Many legal medications can pose a risk to our sobriety. Prescription and over-the-counter medications are second only to marijuana as the most commonly abused drugs in the U.S. Some legal medications, even if taken as directed, can cause us to develop cravings for other drugs, or lead us into a situation where we are abusing our medication.

In recovery, we have made the decision not to take mind or mood-altering chemicals. However, there is a fine line between what is acceptable and what is not. We must look at our motivation for taking the medication. For example, if we are sick and take cough medicine only to relieve our symptoms, there is a potential for it to alter our mind in a way that could be a potential risk to our sobriety. Many cough medications contain alcohol or dextromethorphan, a highly abusable chemical. We should do our best to avoid these if possible. However, improving our health and well-being was a major factor in our decision to achieve sobriety, so we cannot sacrifice our health by avoiding medications. We should consult with a doctor whether the medication is necessary, and if so, we must be sure to take it only as directed to minimize our risk of potential abuse. We should also be mindful of the potential consequences of taking cold or allergy medicine. Many of these medications cause mood-altering or sedating effects, and could lead us toward abuse.

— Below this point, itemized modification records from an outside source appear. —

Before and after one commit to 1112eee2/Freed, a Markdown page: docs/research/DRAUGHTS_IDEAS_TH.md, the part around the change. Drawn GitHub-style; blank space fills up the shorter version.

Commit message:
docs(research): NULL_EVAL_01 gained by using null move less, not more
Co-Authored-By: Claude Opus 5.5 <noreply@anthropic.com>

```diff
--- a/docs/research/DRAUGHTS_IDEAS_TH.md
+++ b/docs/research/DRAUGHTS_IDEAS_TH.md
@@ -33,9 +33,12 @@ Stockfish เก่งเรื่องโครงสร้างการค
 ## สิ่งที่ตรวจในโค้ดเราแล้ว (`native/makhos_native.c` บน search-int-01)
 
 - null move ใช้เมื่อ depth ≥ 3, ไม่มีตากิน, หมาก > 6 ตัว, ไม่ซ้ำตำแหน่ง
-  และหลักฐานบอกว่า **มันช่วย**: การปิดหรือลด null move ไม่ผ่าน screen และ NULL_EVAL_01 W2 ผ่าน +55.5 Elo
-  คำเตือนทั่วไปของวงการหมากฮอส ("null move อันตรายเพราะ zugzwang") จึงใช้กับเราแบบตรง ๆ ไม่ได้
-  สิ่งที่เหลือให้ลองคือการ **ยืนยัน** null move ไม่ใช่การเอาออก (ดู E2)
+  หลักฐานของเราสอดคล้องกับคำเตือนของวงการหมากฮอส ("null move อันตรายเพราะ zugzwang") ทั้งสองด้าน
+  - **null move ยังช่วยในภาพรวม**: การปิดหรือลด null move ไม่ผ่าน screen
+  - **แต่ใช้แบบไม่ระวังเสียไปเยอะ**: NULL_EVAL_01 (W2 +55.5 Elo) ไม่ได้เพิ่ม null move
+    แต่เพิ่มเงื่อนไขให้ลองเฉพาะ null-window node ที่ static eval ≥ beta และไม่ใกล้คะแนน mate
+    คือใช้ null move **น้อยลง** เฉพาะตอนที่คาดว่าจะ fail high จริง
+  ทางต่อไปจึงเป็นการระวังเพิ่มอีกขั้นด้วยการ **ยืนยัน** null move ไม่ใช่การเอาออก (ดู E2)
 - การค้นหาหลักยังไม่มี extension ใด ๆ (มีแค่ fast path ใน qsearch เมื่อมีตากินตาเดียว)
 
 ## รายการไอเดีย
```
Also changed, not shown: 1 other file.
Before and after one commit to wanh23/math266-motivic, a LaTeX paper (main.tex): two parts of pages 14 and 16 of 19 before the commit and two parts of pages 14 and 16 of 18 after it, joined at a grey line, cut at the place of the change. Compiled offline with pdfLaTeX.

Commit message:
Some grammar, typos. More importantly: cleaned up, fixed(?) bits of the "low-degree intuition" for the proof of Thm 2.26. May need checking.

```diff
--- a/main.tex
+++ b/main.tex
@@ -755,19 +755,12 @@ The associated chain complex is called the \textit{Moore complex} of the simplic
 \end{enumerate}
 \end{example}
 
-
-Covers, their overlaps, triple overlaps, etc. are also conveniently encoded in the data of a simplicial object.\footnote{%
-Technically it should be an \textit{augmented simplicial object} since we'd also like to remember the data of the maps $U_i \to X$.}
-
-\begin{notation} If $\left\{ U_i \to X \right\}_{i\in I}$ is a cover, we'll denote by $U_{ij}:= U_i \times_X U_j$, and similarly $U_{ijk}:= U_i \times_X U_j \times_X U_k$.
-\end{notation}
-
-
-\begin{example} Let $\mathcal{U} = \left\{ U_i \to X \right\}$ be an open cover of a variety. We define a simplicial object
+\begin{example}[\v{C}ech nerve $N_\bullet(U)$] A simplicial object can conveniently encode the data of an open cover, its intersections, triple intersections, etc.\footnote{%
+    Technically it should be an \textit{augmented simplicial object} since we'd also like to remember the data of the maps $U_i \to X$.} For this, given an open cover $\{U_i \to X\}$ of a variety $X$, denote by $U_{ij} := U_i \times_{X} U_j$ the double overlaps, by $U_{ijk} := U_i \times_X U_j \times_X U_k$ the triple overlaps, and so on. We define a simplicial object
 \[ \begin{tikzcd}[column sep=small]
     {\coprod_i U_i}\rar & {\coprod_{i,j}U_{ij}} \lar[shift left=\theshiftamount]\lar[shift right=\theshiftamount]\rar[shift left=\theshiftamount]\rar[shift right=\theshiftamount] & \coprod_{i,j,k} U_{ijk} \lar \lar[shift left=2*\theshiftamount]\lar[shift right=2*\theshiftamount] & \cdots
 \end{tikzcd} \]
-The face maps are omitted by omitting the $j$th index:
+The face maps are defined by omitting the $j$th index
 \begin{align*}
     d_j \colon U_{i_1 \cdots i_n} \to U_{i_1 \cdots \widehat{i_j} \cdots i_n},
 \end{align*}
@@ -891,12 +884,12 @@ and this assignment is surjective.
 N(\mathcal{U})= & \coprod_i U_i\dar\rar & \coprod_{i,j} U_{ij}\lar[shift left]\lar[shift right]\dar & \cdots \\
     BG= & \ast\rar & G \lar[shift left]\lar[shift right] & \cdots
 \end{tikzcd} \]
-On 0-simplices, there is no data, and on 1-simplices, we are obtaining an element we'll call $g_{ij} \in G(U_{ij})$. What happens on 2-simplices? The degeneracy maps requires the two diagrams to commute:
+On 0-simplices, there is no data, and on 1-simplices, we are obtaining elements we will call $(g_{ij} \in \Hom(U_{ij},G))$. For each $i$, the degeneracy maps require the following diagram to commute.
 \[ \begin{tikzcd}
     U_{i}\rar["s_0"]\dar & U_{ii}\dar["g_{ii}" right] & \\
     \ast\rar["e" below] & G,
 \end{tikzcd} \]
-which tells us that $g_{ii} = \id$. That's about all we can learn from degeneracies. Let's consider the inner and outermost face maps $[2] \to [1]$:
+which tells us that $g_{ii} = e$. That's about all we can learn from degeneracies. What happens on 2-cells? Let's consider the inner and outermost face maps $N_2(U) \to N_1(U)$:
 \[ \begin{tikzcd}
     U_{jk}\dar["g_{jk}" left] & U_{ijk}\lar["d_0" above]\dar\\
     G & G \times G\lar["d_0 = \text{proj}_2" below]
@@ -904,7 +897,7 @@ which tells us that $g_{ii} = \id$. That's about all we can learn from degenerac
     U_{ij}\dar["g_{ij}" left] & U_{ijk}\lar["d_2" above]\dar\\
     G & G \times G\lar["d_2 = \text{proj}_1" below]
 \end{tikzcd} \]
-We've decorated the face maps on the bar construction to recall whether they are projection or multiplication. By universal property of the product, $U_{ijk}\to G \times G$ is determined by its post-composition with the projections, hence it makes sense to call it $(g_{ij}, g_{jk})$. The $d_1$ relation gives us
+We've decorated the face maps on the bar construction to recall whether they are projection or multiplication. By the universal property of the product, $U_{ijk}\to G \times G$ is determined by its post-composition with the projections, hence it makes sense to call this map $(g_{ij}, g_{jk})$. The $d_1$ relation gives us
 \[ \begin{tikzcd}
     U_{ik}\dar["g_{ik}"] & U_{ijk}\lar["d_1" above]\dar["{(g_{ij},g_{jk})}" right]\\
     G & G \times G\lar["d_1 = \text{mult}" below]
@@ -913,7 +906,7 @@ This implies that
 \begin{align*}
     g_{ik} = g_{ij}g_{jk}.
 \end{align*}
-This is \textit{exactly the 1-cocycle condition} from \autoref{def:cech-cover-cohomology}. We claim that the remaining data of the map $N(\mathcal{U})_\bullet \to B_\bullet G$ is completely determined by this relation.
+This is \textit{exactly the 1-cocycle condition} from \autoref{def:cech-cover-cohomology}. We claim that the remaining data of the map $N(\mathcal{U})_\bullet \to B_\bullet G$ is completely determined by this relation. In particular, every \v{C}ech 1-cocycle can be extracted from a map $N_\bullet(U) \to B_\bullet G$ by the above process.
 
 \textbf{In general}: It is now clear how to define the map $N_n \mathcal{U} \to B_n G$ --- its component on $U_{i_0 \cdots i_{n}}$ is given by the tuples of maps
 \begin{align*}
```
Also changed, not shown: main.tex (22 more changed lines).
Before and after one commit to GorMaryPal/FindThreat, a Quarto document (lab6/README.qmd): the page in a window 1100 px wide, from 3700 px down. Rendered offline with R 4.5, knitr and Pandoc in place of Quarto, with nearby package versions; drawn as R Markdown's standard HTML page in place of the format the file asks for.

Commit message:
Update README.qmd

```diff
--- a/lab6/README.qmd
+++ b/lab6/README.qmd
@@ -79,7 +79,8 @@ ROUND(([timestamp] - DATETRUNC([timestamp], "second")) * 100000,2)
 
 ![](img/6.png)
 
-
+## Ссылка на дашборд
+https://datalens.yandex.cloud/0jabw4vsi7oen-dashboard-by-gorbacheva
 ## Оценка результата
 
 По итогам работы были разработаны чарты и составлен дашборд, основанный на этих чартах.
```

Many men and women in recovery believe they have a “physical allergy” to drugs and alcohol. This allergy is defined by their reaction to and inability to control their use of a particular substance. We can easily trigger this physical allergy to some extent by ingesting mind or mood-altering chemicals even if they are not our drug of choice. For example, the sedating effects of an antihistamine could cause a recovering heroin addict to recall the sedating effects of heroin and begin having cravings and thoughts of using opioids. We must remain vigilant if we are to take over-the-counter medications—we examine our motives, consult a doctor, and speak to a trusted friend in recovery about the issue to come to the best possible decision.

Life in active addiction is no way to live. If you are struggling or care for someone who is struggling with addiction, you know that life can be better. It’s time to live. Ready? Set- GO. Resilient House cultivates the resilience necessary to those in recovery for lasting wellness of mind, body, and spirit. Bringing together the best in clinical and holistic expertise, our full continuum of care is designed to help you change your life for good. Call us today for information: 833-CHANGE1